MCD Feels It Did Enough

Irish promoter Denis Desmond’s MCD said it has genuinely done enough to compensate a young couple that was subject to a rather embarrassing security incident, and accepts that it’s going to have to face the issue in court.

Senior civil servant Shane McCarrick and his fiancé originally complained because they were stopped at the entrance to MCD’s June 2005 R.E.M. show at Balbriggan.

They say security staff emptied McCarrick’s bag of drinks and medication on the ground and told them they would be arrested for drug dealing.

McCarrick, an executive officer in the Department of Agriculture, suffers from Crohn’s disease, a condition that requires him to take steroid tablets at three-hour intervals.

His fiancé has Type 1 diabetes and requires regular injections of insulin and carbohydrates in the form of fruit drinks.

All the medicines in the bag were either dietary supplements or covered by prescription.

McCarrick said the security staff ignored the couple’s civil service identification cards and doctors’ letters that explained their need for medication, according to The Sunday Times.

Although the security staff can clearly claim it followed Gardai (police) standing instructions to the letter, MCD was keen to make up for what appears to be some rather over-zealous practice. MCD arranged for the couple to attend a Coldplay concert as compensation for the inconvenience.

McCarrick said security staff at the Coldplay concert in Marlay Park also asked them to wait in a medical tent to meet with an event controller.

They complained about being delayed again but, after MCD rep Vivienne Kearney had explained the reasons for the procedure, it was accepted and they went off to enjoy the show.

Later, Kearney called McCarrick to make sure they had a good time and he confirmed that they had.

MCD offered the couple a further six pairs of tickets to any show of their choosing, which they seemed happy to accept.

Now Desmond’s company is surprised to see McCarrick take the matter to the Equality Tribunal, complaining that treating them like drug dealers was discriminating against people with serious medical conditions.

McCarrick said he no longer wants compensation but an admission that the Irish promoting company mistreated him.

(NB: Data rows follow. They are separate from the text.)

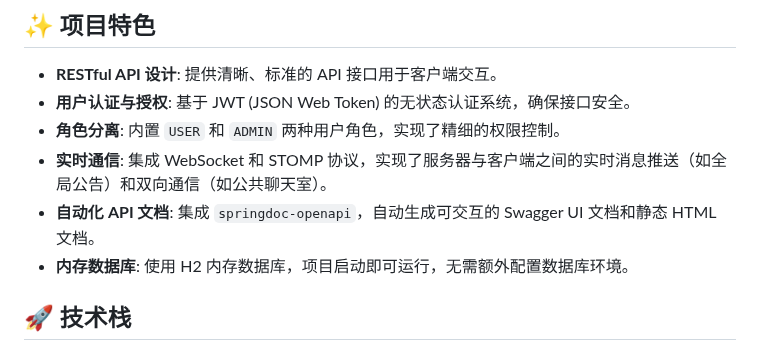
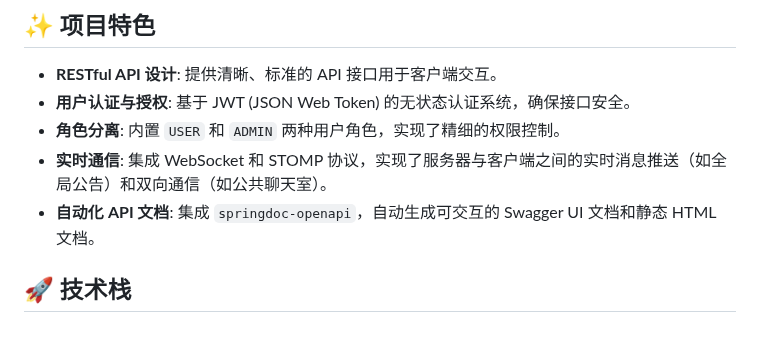
Before and after one commit to yclin30/ingress-backend, a Markdown page: README.md, the part around the change. Drawn GitHub-style.

```diff
--- a/README.md
+++ b/README.md
@@ -9,7 +9,6 @@
 *   **角色分离**: 内置 `USER` 和 `ADMIN` 两种用户角色，实现了精细的权限控制。
 *   **实时通信**: 集成 WebSocket 和 STOMP 协议，实现了服务器与客户端之间的实时消息推送（如全局公告）和双向通信（如公共聊天室）。
 *   **自动化 API 文档**: 集成 `springdoc-openapi`，自动生成可交互的 Swagger UI 文档和静态 HTML 文档。
-*   **内存数据库**: 使用 H2 内存数据库，项目启动即可运行，无需额外配置数据库环境。
 
 ## 🚀 技术栈
 
```
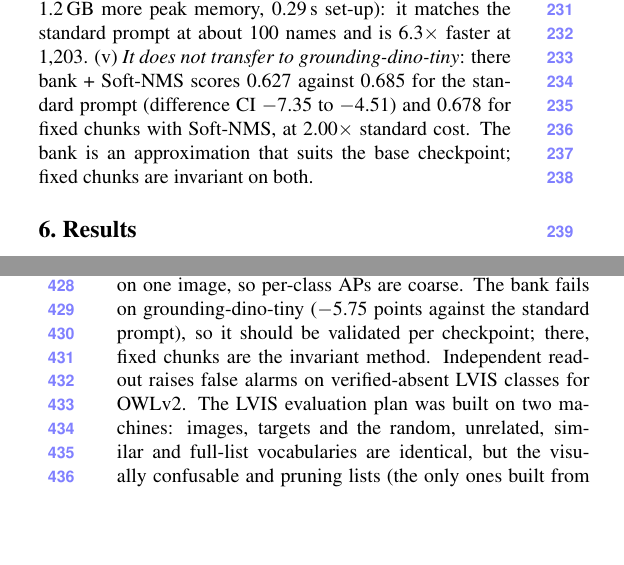
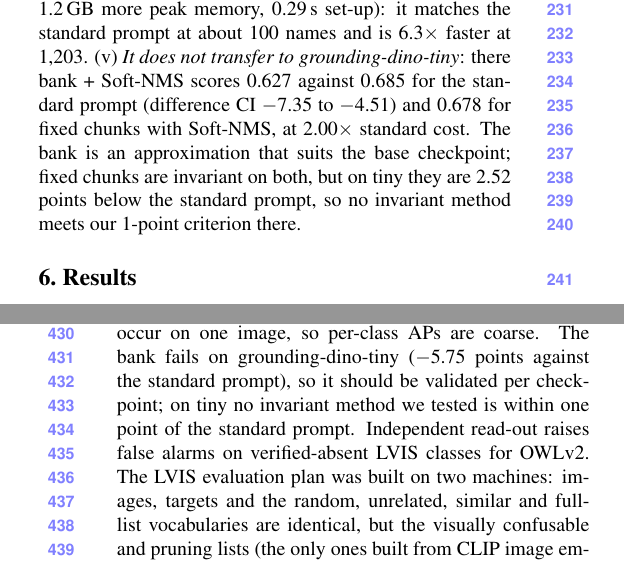
Before and after one commit to apersonli55555/Research, a LaTeX paper (ovd/paper/paper.tex): two parts of the columns of pages 3 and 7 of 7, joined at a grey line, cut so that both start at the same text, the shorter picture padded with empty space. Compiled offline with pdfLaTeX.

Commit message:
Paper: state that no invariant method meets the 1-point criterion on grounding-dino-tiny; ICCV 2027 kit not yet published (noted)

```diff
--- a/ovd/paper/paper.tex
+++ b/ovd/paper/paper.tex
@@ -148,7 +148,8 @@ image on the T4 for 1 to 1{,}203 names, 1.2\,GB more peak memory, 0.29\,s set-up
 about 100 names and is 6.3$\times$ faster at 1{,}203. (v) \emph{It does not transfer to grounding-dino-tiny}: there
 bank + Soft-NMS scores 0.627 against 0.685 for the standard prompt (difference CI $-$7.35 to $-$4.51) and 0.678 for
 fixed chunks with Soft-NMS, at 2.00$\times$ standard cost. The bank is an approximation that suits the base checkpoint;
-fixed chunks are invariant on both.
+fixed chunks are invariant on both, but on tiny they are 2.52 points below the standard prompt, so no invariant
+method meets our 1-point criterion there.
 \begin{figure}[t]\centering\includegraphics[width=\columnwidth]{fig_qual.pdf}
 \caption{Same image, same target, two requests drawn without looking at the image (Grounding DINO base). Rows: the
 first four (by hash) of the 100 present targets (6.8\%) whose standard-prompt detection flips between the two
@@ -340,7 +341,7 @@ YOLO-World & .602 (.001) & .592 (.006) & .585 (.026) & \textbf{.615} (.000)\\\bo
 Base/small checkpoints only (one 24\,GB GPU); two datasets; the visually confusable family is defined with CLIP; the
 pruning baseline omits VocAda's captioner. Grounding DINO's fixed chunks are expensive for small vocabularies from a large label space; the fixed bank with Soft-NMS costs 1.81$\times$ standard inference and is non-inferior to the unmodified prompt, but not shown non-inferior to a prompt that also uses Soft-NMS. The bank was tested with five-class requests on sampled LVIS pairs (the official LVIS evaluator, restricted to these pairs, agrees), not on the full-image LVIS protocol; 126 of the 374 positive classes occur on one image, so per-class APs are coarse.
 The bank fails on grounding-dino-tiny ($-$5.75 points against the standard prompt), so it should be validated per
-checkpoint; there, fixed chunks are the invariant method. Independent read-out raises false alarms on verified-absent LVIS classes for OWLv2.
+checkpoint; on tiny no invariant method we tested is within one point of the standard prompt. Independent read-out raises false alarms on verified-absent LVIS classes for OWLv2.
 The LVIS evaluation plan was built on two machines: images, targets and the random, unrelated, similar and full-list
 vocabularies are identical, but the visually confusable and pruning lists (the only ones built from CLIP image
 embeddings) differ slightly, so those LVIS rows for Grounding DINO and for OWLv2/YOLO-World use slightly different lists
```
Also changed, not shown: ovd/NOVELTY.md (+5 -0 lines), ovd/paper/paper.pdf.
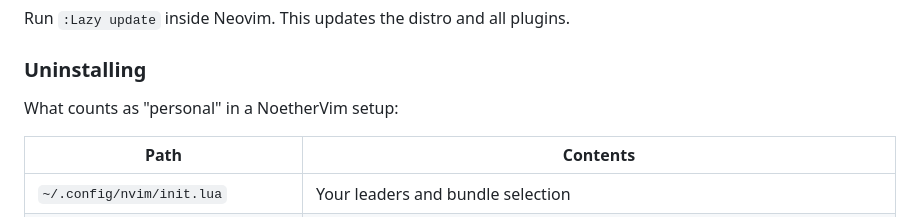
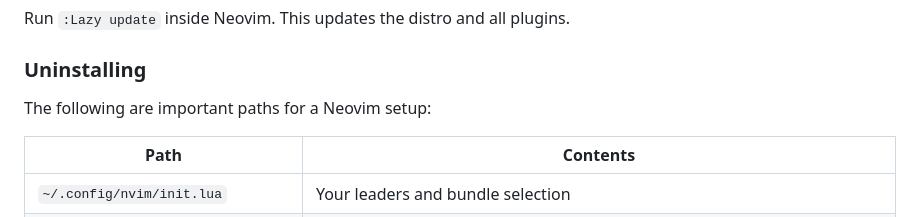
Before and after one commit to Chiarandini/NoetherVim, a Markdown page: README.md, the part around the change. Rendered like a GitHub page.

Commit message:
docs(readme): changed phrasing

```diff
--- a/README.md
+++ b/README.md
@@ -112,7 +112,7 @@ Run `:Lazy update` inside Neovim. This updates the distro and all plugins.
 
 ### Uninstalling
 
-What counts as "personal" in a NoetherVim setup:
+The following are important paths for a Neovim setup:
 
 | Path | Contents |
 |---|---|
```
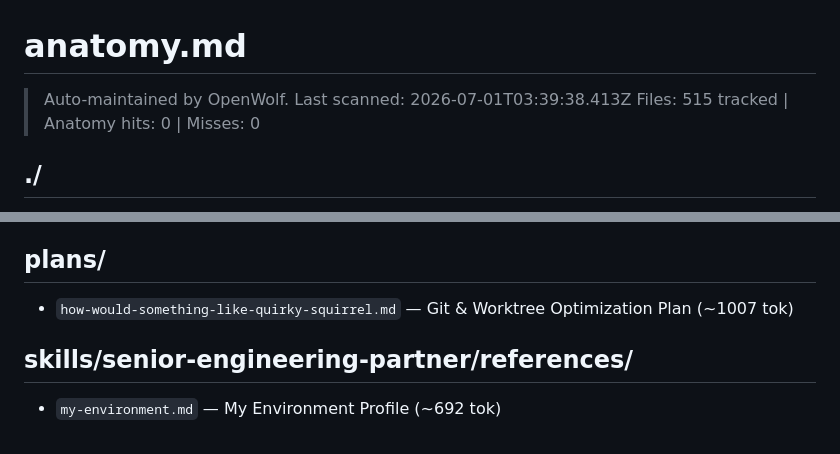
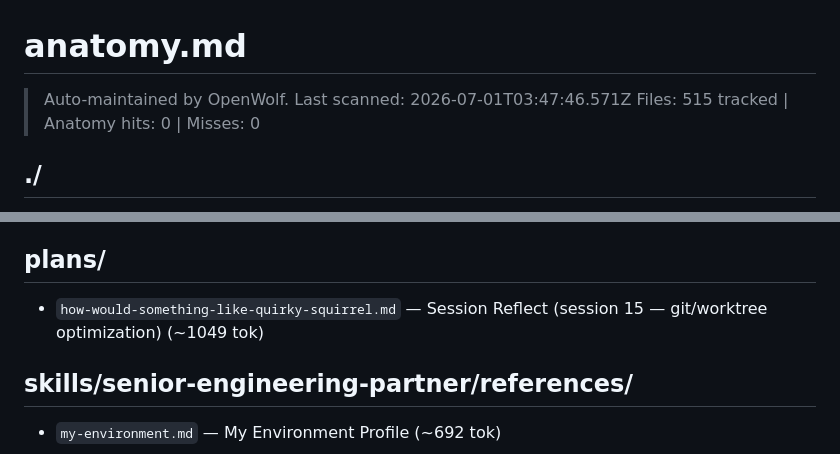
Before and after one commit to paulchangmckay/brain, a Markdown page: .wolf/anatomy.md, 2 parts joined by grey strips. GitHub-like rendering.

```diff
--- a/.wolf/anatomy.md
+++ b/.wolf/anatomy.md
@@ -1,6 +1,6 @@
 # anatomy.md
 
-> Auto-maintained by OpenWolf. Last scanned: 2026-07-01T03:39:38.413Z
+> Auto-maintained by OpenWolf. Last scanned: 2026-07-01T03:47:46.571Z
 > Files: 515 tracked | Anatomy hits: 0 | Misses: 0
 
 ## ./
@@ -725,7 +725,7 @@
 
 ## plans/
 
-- `how-would-something-like-quirky-squirrel.md` — Git & Worktree Optimization Plan (~1007 tok)
+- `how-would-something-like-quirky-squirrel.md` — Session Reflect (session 15 — git/worktree optimization) (~1049 tok)
 
 ## skills/senior-engineering-partner/references/
 
```
Also changed, not shown: .wolf/memory.md (+1 -0 lines).
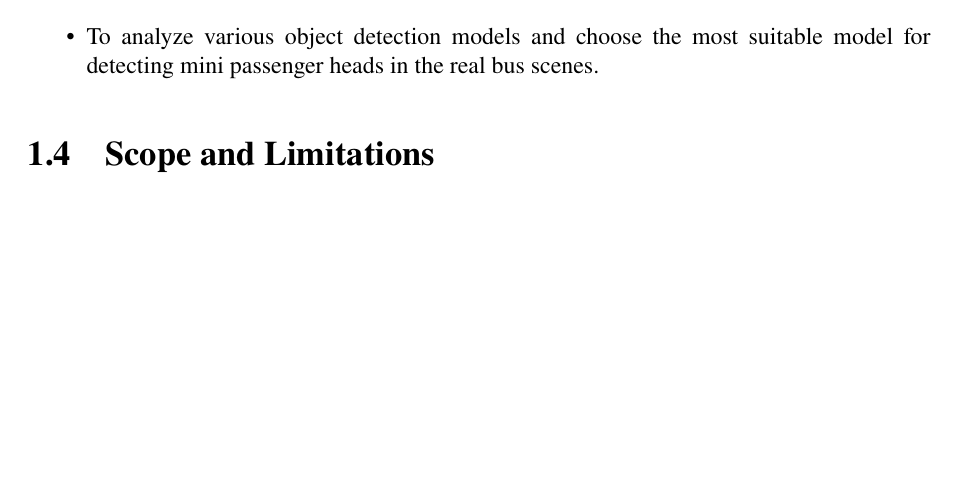
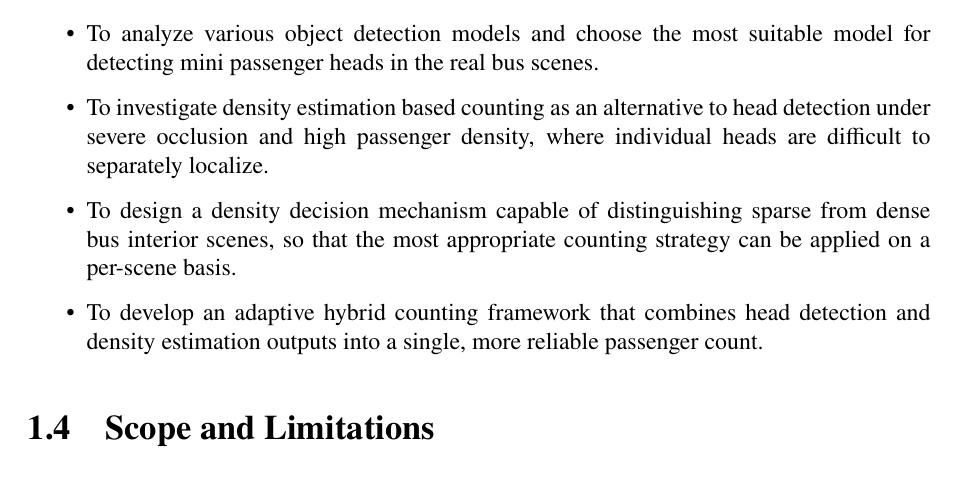
Before and after one commit to masum184e/spl_03, a LaTeX document (final_report/main.tex, which reads final_report/chapters/SPL_03_Final_Report_Chapter_1.tex): part of page 9 of 82, cut so that both start at the same text, the shorter picture padded with empty space. Compiled offline with pdfLaTeX.

Commit message:
fix: resolve specific objective

```diff
--- a/final_report/chapters/SPL_03_Final_Report_Chapter_1.tex
+++ b/final_report/chapters/SPL_03_Final_Report_Chapter_1.tex
@@ -37,7 +37,15 @@ Specific objectives are given below:
 
     \item To analyze various object detection models and choose the most suitable model for detecting mini passenger heads in the real bus scenes.
 
-    % \item To assess the usefulness of object tracking methods to achieve more stable counting and avoid double counting between video frames.
+    \item To investigate density estimation based counting as an alternative to head detection under severe occlusion and high passenger density, where individual heads are difficult to separately localize.
+
+    \item To design a density decision mechanism capable of distinguishing sparse from dense bus interior scenes, so that the most appropriate counting strategy can be applied on a per-scene basis.
+
+    \item To develop an adaptive hybrid counting framework that combines head detection and density estimation outputs into a single, more reliable passenger count.
+
+    % \item To evaluate the proposed system's counting accuracy against manually verified ground truth using standard quantitative metrics, including Mean Absolute Error (MAE), Root Mean Squared Error (RMSE), precision, and recall.
+
+    % \item To assess the generalizability of the trained models by testing them on external, previously unseen bus interior images and video footage.
 
 \end{itemize}
 
```
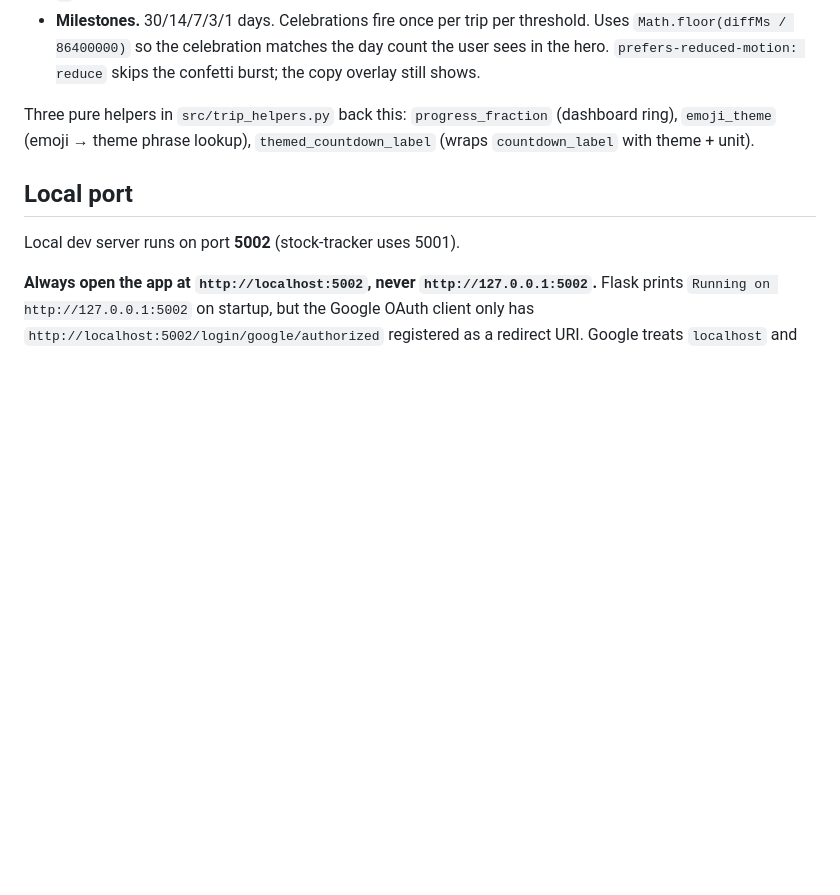
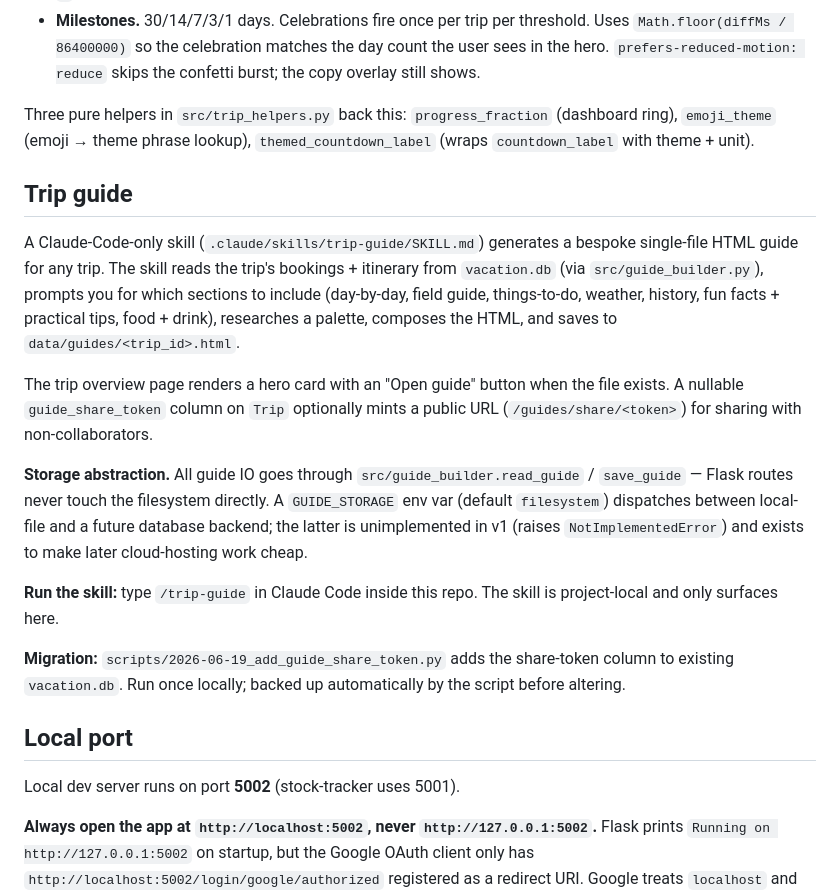
Before and after one commit to jsoash-home/Trip-Planner, a Markdown page: CLAUDE.md, the part around the change. GitHub-like rendering; blank space fills up the shorter version.

Commit message:
docs: CLAUDE.md — trip guide skill + storage abstraction
Co-Authored-By: Claude Opus 4.7 <noreply@anthropic.com>

```diff
--- a/CLAUDE.md
+++ b/CLAUDE.md
@@ -158,6 +158,35 @@ Three pure helpers in `src/trip_helpers.py` back this:
 phrase lookup), `themed_countdown_label` (wraps `countdown_label` with
 theme + unit).
 
+## Trip guide
+
+A Claude-Code-only skill (`.claude/skills/trip-guide/SKILL.md`) generates a
+bespoke single-file HTML guide for any trip. The skill reads the trip's
+bookings + itinerary from `vacation.db` (via `src/guide_builder.py`),
+prompts you for which sections to include (day-by-day, field guide,
+things-to-do, weather, history, fun facts + practical tips, food + drink),
+researches a palette, composes the HTML, and saves to
+`data/guides/<trip_id>.html`.
+
+The trip overview page renders a hero card with an "Open guide" button
+when the file exists. A nullable `guide_share_token` column on `Trip`
+optionally mints a public URL (`/guides/share/<token>`) for sharing with
+non-collaborators.
+
+**Storage abstraction.** All guide IO goes through
+`src/guide_builder.read_guide` / `save_guide` — Flask routes never touch
+the filesystem directly. A `GUIDE_STORAGE` env var (default `filesystem`)
+dispatches between local-file and a future database backend; the latter
+is unimplemented in v1 (raises `NotImplementedError`) and exists to make
+later cloud-hosting work cheap.
+
+**Run the skill:** type `/trip-guide` in Claude Code inside this repo.
+The skill is project-local and only surfaces here.
+
+**Migration:** `scripts/2026-06-19_add_guide_share_token.py` adds the
+share-token column to existing `vacation.db`. Run once locally; backed
+up automatically by the script before altering.
+
 ## Local port
 Local dev server runs on port **5002** (stock-tracker uses 5001).
 
```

MCD said it has put the matter with its lawyers.

The Sunday Times article, which annoyed MCD because the company said it wasn’t given adequate chance to respond, had Anna Clarke of the Diabetes Federation of Ireland saying there’s widespread discrimination against diabetics and people with serious medical conditions.

The paper said McCarrick decided to bring his case to the Equality Tribunal after being refused permission to talk about it on, an Internet forum.

The Web site has reportedly banned all discussion of MCD events after the company sued it for hosting an alleged defamatory comment about security at the Oxegen festival in July.

– John Gammon